Non-alcoholic fatty liver disease (NAFLD) is emerging as the most common chronic liver disease worldwide. In addition, NAFLD may increase the risk of cardiovascular and liver-related diseases, and displays features of metabolic syndrome. In NAFLD, oxidative stress is primarily caused by excessive free fatty acids. The oxidation of fatty acids is usually caused by β-oxidation of mitochondria under normal conditions, resulting in the production of energy. However, when the inflow of fatty acids in NAFLD becomes excessive, the β-oxidation of mitochondria becomes saturated and the oxidation process increases at sites including peroxisomes and microsomes, thereby increasing production of reactive oxygen species (ROS). Thus, hepatic mitochondrial ROS play an important role in the pathogenesis of NAFLD. Eliminating mitochondrial ROS may improve NAFLD, but the underlying mechanism remains unclear. We examined the effect of mitochondrial ROS on NAFLD by focusing on peroxiredoxin (Prx), an antioxidant protein that can remove hydrogen peroxide. The protective effect and pathological phenomenon of mitochondrial peroxiredoxin in methionine-choline deficient diet (MCD)-induced liver injury was assessed in a mouse model of NAFLD. In these mice, mitochondrial peroxiredoxin deficiency significantly increased hepatic steatosis and fibrosis. In addition, ablation of Prx III enhances susceptibility to MCD diet-induced oxidative stress and exacerbates NAFLD progression by promoting inflammation. The binding assay results also showed that Prx III-deficient mice had more severe liver damage than Prx III-abundant mice in MCD diet liver injury models. The present data suggest that mitochondrial peroxiredoxin III could be a therapeutic target for preventing and suppressing diet-induced NAFLD.

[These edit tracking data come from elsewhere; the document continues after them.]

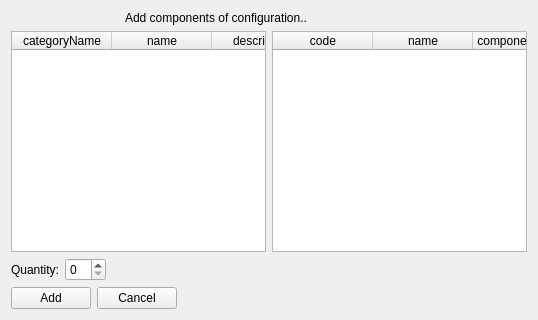
This is qt/apps/configurator/forms/configuration_component_add.ui in Wolframe/qtClient as Qt 5 draws it before an edit. The edited form follows.
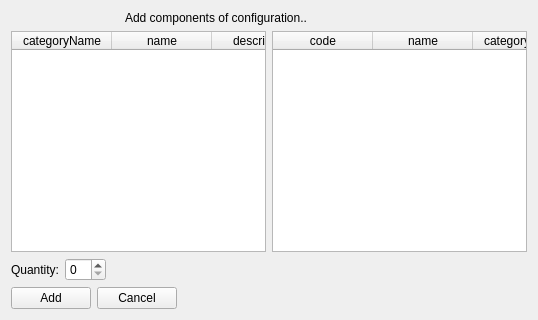
This is the edited form. Icons and pictures are not drawn.

Commit message: configurator: - creationDate=datetime('now') instead of input field - fixed some categoryNames in configurations and components qtclient: fixed some crashes

Patch:
```diff
--- a/qt/apps/configurator/forms/configuration_component_add.ui
+++ b/qt/apps/configurator/forms/configuration_component_add.ui
@@ -189,7 +189,7 @@
        </column>
        <column>
         <property name="text">
-         <string>componentName</string>
+         <string>categoryName</string>
         </property>
        </column>
        <column>
```
The commit also changes 8 other files.
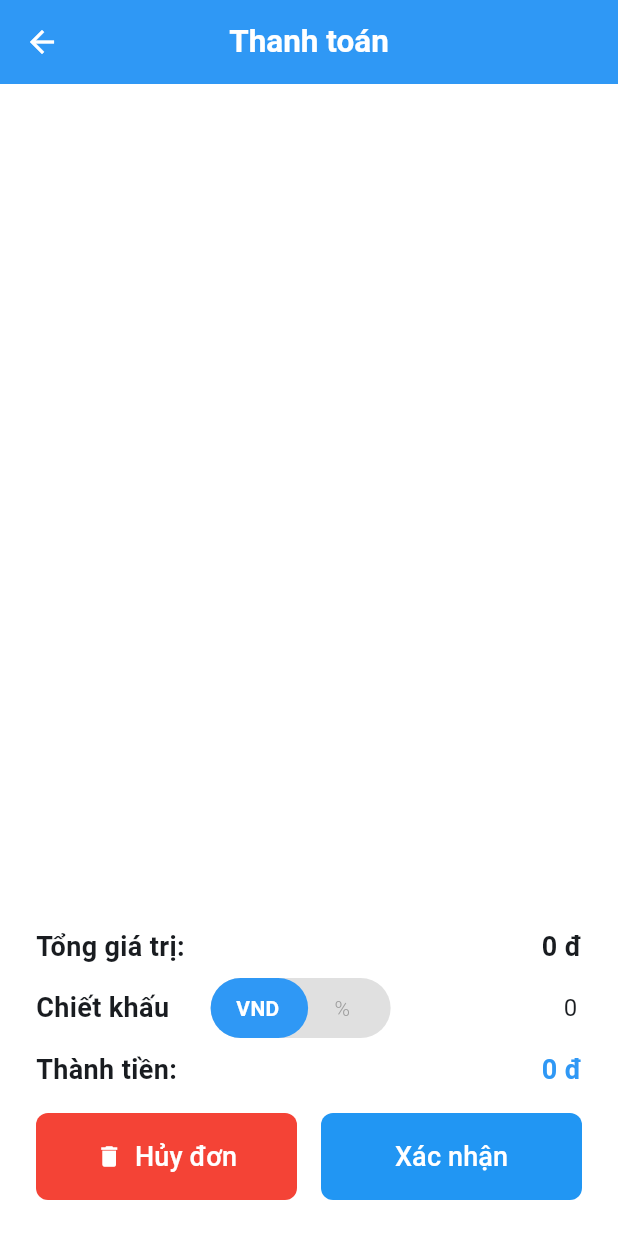
After one commit to hungdungn47/HOSCO_Shop, a Flutter app: the CheckoutScreen screen opened directly, on a phone screen of 412 x 824 dp. The commit adds this screen. Run offline on Flutter 3.47's test engine with Material 3 defaults, Android fonts, the phone set to English and light mode, and no system bars; our stand-ins replace awesome_dialog, cached_network_image, firebase_core, firebase_storage, get, get_it and 3 more; missing offline and left inert: cloudinary_url_gen, simple_barcode_scanner; accounts and stored records are empty.

Commit message:
Whole bill discount feature

```diff
--- a/lib/controllers/cart_controller.dart
+++ b/lib/controllers/cart_controller.dart
@@ -15,6 +15,8 @@ class CartController extends GetxController {
   var searchQuery = ''.obs;
   var searchSuggestions = <String>[].obs;
   var transactions = <CustomTransaction>[].obs;
+  var discountUnitPercentage = false.obs;
+  var discountAmount = 0.0.obs;
   Set<int> productIdSet = <int>{}.obs;
 
   @override
@@ -87,7 +89,14 @@ class CartController extends GetxController {
 
   double get totalPrice =>
       cartItems.fold(0, (sum, item) => sum + (item.product.price * item.quantity));
-
+  double finalPrice() {
+    if(!discountUnitPercentage.value) {
+      return totalPrice - discountAmount.value;
+    } else {
+      return totalPrice  - totalPrice * discountAmount.value / 100;
+    }
+    return totalPrice;
+  }
   int getQuantity(Product product) {
     int index = cartItems.indexWhere((item) => item.product.id == product.id);
     return index != -1 ? cartItems[index].quantity : 0;
@@ -110,5 +119,6 @@ class CartController extends GetxController {
     // Clear cart after payment
     cartItems.clear();
     productIdSet.clear();
+    discountAmount.value = 0.0;
   }
 }
--- /dev/null
+++ b/lib/views/cart/checkout_screen.dart
@@ -0,0 +1,222 @@
+import 'package:awesome_dialog/awesome_dialog.dart';
+import 'package:flutter/material.dart';
+import 'package:hosco_shop_2/controllers/cart_controller.dart';
+import 'package:get/get.dart';
+import 'package:hosco_shop_2/views/common_widgets/toggle_button.dart';
+import 'package:intl/intl.dart';
+
+import '../../models/cartItem.dart';
+import '../../utils/constants.dart';
+import '../common_widgets/cart_item_card.dart';
+
+class CheckoutScreen extends StatelessWidget {
+
+  final CartController cartController = Get.find<CartController>();
+  final TextEditingController discountController = TextEditingController();
+  // CheckoutScreen({super.key});
+  CheckoutScreen({Key? key}) : super(key: key) {
+    discountController.text = "0";
+  }
+  @override
+  Widget build(BuildContext context) {
+
+    return Scaffold(
+      appBar: AppBar(
+        title: Text("Thanh toán"),
+        leading: IconButton(onPressed: () => Get.offAndToNamed('/cart'), icon: Icon(Icons.arrow_back)),
+      ),
+      body: Column(
+        children: [
+          Expanded(
+            child: Obx(() {
+              List<CartItem> cartItems = cartController.cartItems;
+              return Padding(
+                padding: const EdgeInsets.symmetric(horizontal: 6.0, vertical: 8.0),
+                child: ListView.builder(
+                    itemCount: cartItems.length,
+                    itemBuilder: (context, index) {
+                      final CartItem cartItem = cartItems[index];
+
+                      return CartItemCard(cartItem: cartItem);
+                    }
+                ),
+              );
+            }),
+          ),
+          Container(
+            padding: EdgeInsets.symmetric(horizontal: 24),
+            child: Obx(() => Row(
+              mainAxisAlignment: MainAxisAlignment.spaceBetween,
+              children: [
+                Text(
+                  "Tổng giá trị:",
+                  style: TextStyle(fontSize: 18, fontWeight: FontWeight.bold),
+                ),
+                Text(
+                  "${NumberFormat.decimalPattern().format(cartController.totalPrice)} đ",
+                  style: TextStyle(fontSize: 18, fontWeight: FontWeight.bold),
+                ),
+              ],
+            )),
+          ),
+          Container(
+            padding: EdgeInsets.symmetric(horizontal: 24, vertical: 8),
+            child: Row(
+              mainAxisAlignment: MainAxisAlignment.spaceBetween,
+              children: [
+                Text(
+                  "Chiết khấu",
+                  style: TextStyle(fontSize: 18, fontWeight: FontWeight.bold),
+                ),
+                // Init value = false: Choose unit VND
+                IosToggleButton(leftText: "VND", rightText: "%", initValue: false, onChange: (value) {
+                  cartController.discountUnitPercentage.value = value;
+                  cartController.discountAmount.value = 0;
+                  discountController.text = "0";
+                }),
+                SizedBox(
+                  width: 100,
+                  child: TextField(
+                    onChanged: (value) => cartController.discountAmount.value = double.parse(value),
+                    textAlign: TextAlign.right,
+                    controller: discountController,
+                    keyboardType: TextInputType.number,
+                    decoration: InputDecoration.collapsed(
+                      hintText: "Giá trị",
+                      hintStyle: TextStyle(
+                        color: Colors.grey,
+                      )
+                    ),
+                  ),
+                ),
+              ],
+            )
+          ),
+          Container(
+            padding: EdgeInsets.symmetric(horizontal: 24).copyWith(bottom: 16),
+            child: Obx(() => Row(
+              mainAxisAlignment: MainAxisAlignment.spaceBetween,
+              children: [
+                Text(
+                  "Thành tiền:",
+                  style: TextStyle(fontSize: 18, fontWeight: FontWeight.bold),
+                ),
+                Text(
+                  "${NumberFormat.decimalPattern().format(cartController.finalPrice())} đ",
+                  style: TextStyle(fontSize: 18, fontWeight: FontWeight.bold, color: primaryColor),
+                ),
+              ],
+            )),
+          ),
+        ],
+      ),
+      bottomNavigationBar: Padding(
+        padding: EdgeInsets.all(24.0).copyWith(top: 0),
+        child: Row(
+          children: [
+            Expanded(
+              child: ElevatedButton.icon(
+                style: ElevatedButton.styleFrom(
+                  padding: EdgeInsets.symmetric(vertical: 16),
+                  backgroundColor: Colors.red,
+                  shape: RoundedRectangleBorder(
+                    borderRadius: BorderRadius.circular(8), // Set border radius here
+                  ),
+                ),
+                icon: Icon(Icons.delete, color: Colors.white),
+                label: Text("Hủy đơn", style: TextStyle(fontSize: 18, color: Colors.white)),
+                onPressed: () {
+                  AwesomeDialog(
+                    context: context,
+                    dialogType: DialogType.warning,
+                    animType: AnimType.rightSlide,
+                    title: "Hủy đơn",
+                    desc: 'Bạn có chắc chắn muốn hủy đơn hàng?',
+                    btnCancelText: 'Không',
+                    btnCancelOnPress: () {},
+                    btnOkText: 'Có',
+                    btnOkOnPress: () async {
+                      cartController.clearCartItems();
+
+                      AwesomeDialog(
+                        context: context,
+                        dialogType: DialogType.success,
+                        title: "Thành công",
+                        desc: "Hủy đơn hàng thành công!",
+                      ).show();
+                      await Future.delayed(Duration(seconds: 2));
+                      Get.offAndToNamed('/cart');
+                    },
+                  ).show();
+                },
+              ),
+            ),
+
+            SizedBox(width: 16.0),
+            // Edit Button
+            Expanded(
+              child: ElevatedButton.icon(
+                style: ElevatedButton.styleFrom(
+                  padding: EdgeInsets.symmetric(vertical: 16),
+                  backgroundColor: Colors.blue,
+                  shape: RoundedRectangleBorder(
+                    borderRadius: BorderRadius.circular(8), // Set border radius here
+                  ),
+                ),
+                label: Text("Xác nhận", style: TextStyle(fontSize: 18, color: Colors.white)),
+                onPressed: () {
+                  if(cartController.cartItems.isEmpty) {
+                    AwesomeDialog(
+                      context: context,
+                      dialogType: DialogType.error,
+                      animType: AnimType.rightSlide,
+                      title: "Lỗi",
+                      desc: 'Giỏ hàng đang rỗng',
+                      btnCancelOnPress: () {},
+                      btnOkOnPress: () {
+                      },
+                    ).show();
+                  } else {
+                    AwesomeDialog(
+                      context: context,
+                      dialogType: DialogType.info,
+                      animType: AnimType.rightSlide,
+                      title: "Thanh toán",
+                      desc: 'Hãy chọn phương thức thanh toán',
+                      btnCancelColor: Colors.green,
+                      btnCancelText: 'Tiền mặt',
+                      btnCancelOnPress: () {
+                        cartController.completeTransaction("cash");
+                        discountController.text = "0";
+                        AwesomeDialog(
+                          context: context,
+                          dialogType: DialogType.success,
+                          title: "Thành công",
+                          desc: "Xác nhận thanh toán thành công!",
+                        ).show();
+                      },
+                      btnOkColor: primaryColor,
+                      btnOkText: 'Chuyển khoản',
+                      btnOkOnPress: () async {
+                        cartController.completeTransaction("bank-transfer");
+                        discountController.text = "0";
+                        AwesomeDialog(
+                          context: context,
+                          dialogType: DialogType.success,
+                          title: "Thành công",
+                          desc: "Xác nhận thanh toán thành công!",
+                        ).show();
+                        await Future.delayed(const Duration(seconds: 2));
+                        Get.offAndToNamed('/cart');
+                      },
+                    ).show();
+                  }
+                },
+              ),
+            ),
+          ],
+        ),
+      ),
+    );
+  }
+}
--- /dev/null
+++ b/lib/views/common_widgets/toggle_button.dart
@@ -0,0 +1,113 @@
+import 'package:flutter/material.dart';
+import 'package:hosco_shop_2/utils/constants.dart';
+
+class IosToggleButton extends StatefulWidget {
+  final String leftText;
+  final String rightText;
+  final ValueChanged<bool> onChange;
+  final initValue;
+
+  const IosToggleButton({
+    Key? key,
+    required this.leftText,
+    required this.rightText,
+    required this.initValue,
+    required this.onChange,
+  }) : super(key: key);
+
+  @override
+  _IosToggleButtonState createState() => _IosToggleButtonState();
+}
+
+class _IosToggleButtonState extends State<IosToggleButton> {
+  bool isOn = false;
+
+  @override
+  void initState() {
+    // TODO: implement initState
+    isOn = widget.initValue;
+    super.initState();
+  }
+  void _toggleSwitch() {
+    setState(() {
+      isOn = !isOn;
+    });
+    widget.onChange(isOn); // Notify parent about the state change
+  }
+
+  @override
+  Widget build(BuildContext context) {
+    return GestureDetector(
+      onTap: _toggleSwitch,
+      child: Container(
+        width: 120,
+        height: 40,
+        decoration: BoxDecoration(
+          color: Colors.grey[300], // Static background color
+          borderRadius: BorderRadius.circular(20),
+        ),
+        child: Stack(
+          children: [
+            // Moving Toggle Circle (Behind the text)
+            AnimatedAlign(
+              duration: Duration(milliseconds: 250),
+              alignment: isOn ? Alignment.centerRight : Alignment.centerLeft,
+              child: Padding(
+                padding: EdgeInsets.symmetric(horizontal: 0),
+                child: Container(
+                  width: 65,
+                  height: 40,
+                  decoration: BoxDecoration(
+                    color: primaryColor,
+                    borderRadius: BorderRadius.circular(20),
+                    // boxShadow: [
+                    //   BoxShadow(
+                    //     color: Colors.black26,
+                    //     blurRadius: 4,
+                    //     offset: Offset(0, 2),
+                    //   ),
+                    // ],
+                  ),
+                ),
+              ),
+            ),
+
+            // Text Labels (Always on top)
+            Align(
+              alignment: Alignment.center,
+              child: Row(
+                mainAxisAlignment: MainAxisAlignment.spaceBetween,
+                children: [
+                  Row(
+                    children: [
+                      SizedBox(width: 17,),
+                      Text(
+                        widget.leftText,
+                        style: TextStyle(
+                          fontWeight: isOn ? FontWeight.w300 : FontWeight.bold,
+                          color: isOn ? Colors.grey : Colors.white, // Always visible
+                        ),
+                      ),
+                    ],
+                  ),
+                  Row(
+                    children: [
+                      Text(
+                        widget.rightText,
+                        style: TextStyle(
+                          fontWeight: isOn ? FontWeight.bold : FontWeight.w300,
+                          color: isOn ? Colors.white : Colors.grey, // Always visible
+                        ),
+                      ),
+                      SizedBox(width: 27),
+                    ],
+                  ),
+                ],
+              ),
+            ),
+          ],
+        ),
+      ),
+    );
+  }
+}
```
Also changed, not shown: lib/views/cart/cart.dart (+48 -33 lines), lib/views/common_widgets/cart_item_card.dart (+31 -12 lines).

|State||Published - Jan 2023|
- methionine-choline deficient diet
- non-alcoholic fatty liver disease
- peroxiredoxin III
- reactive oxygen species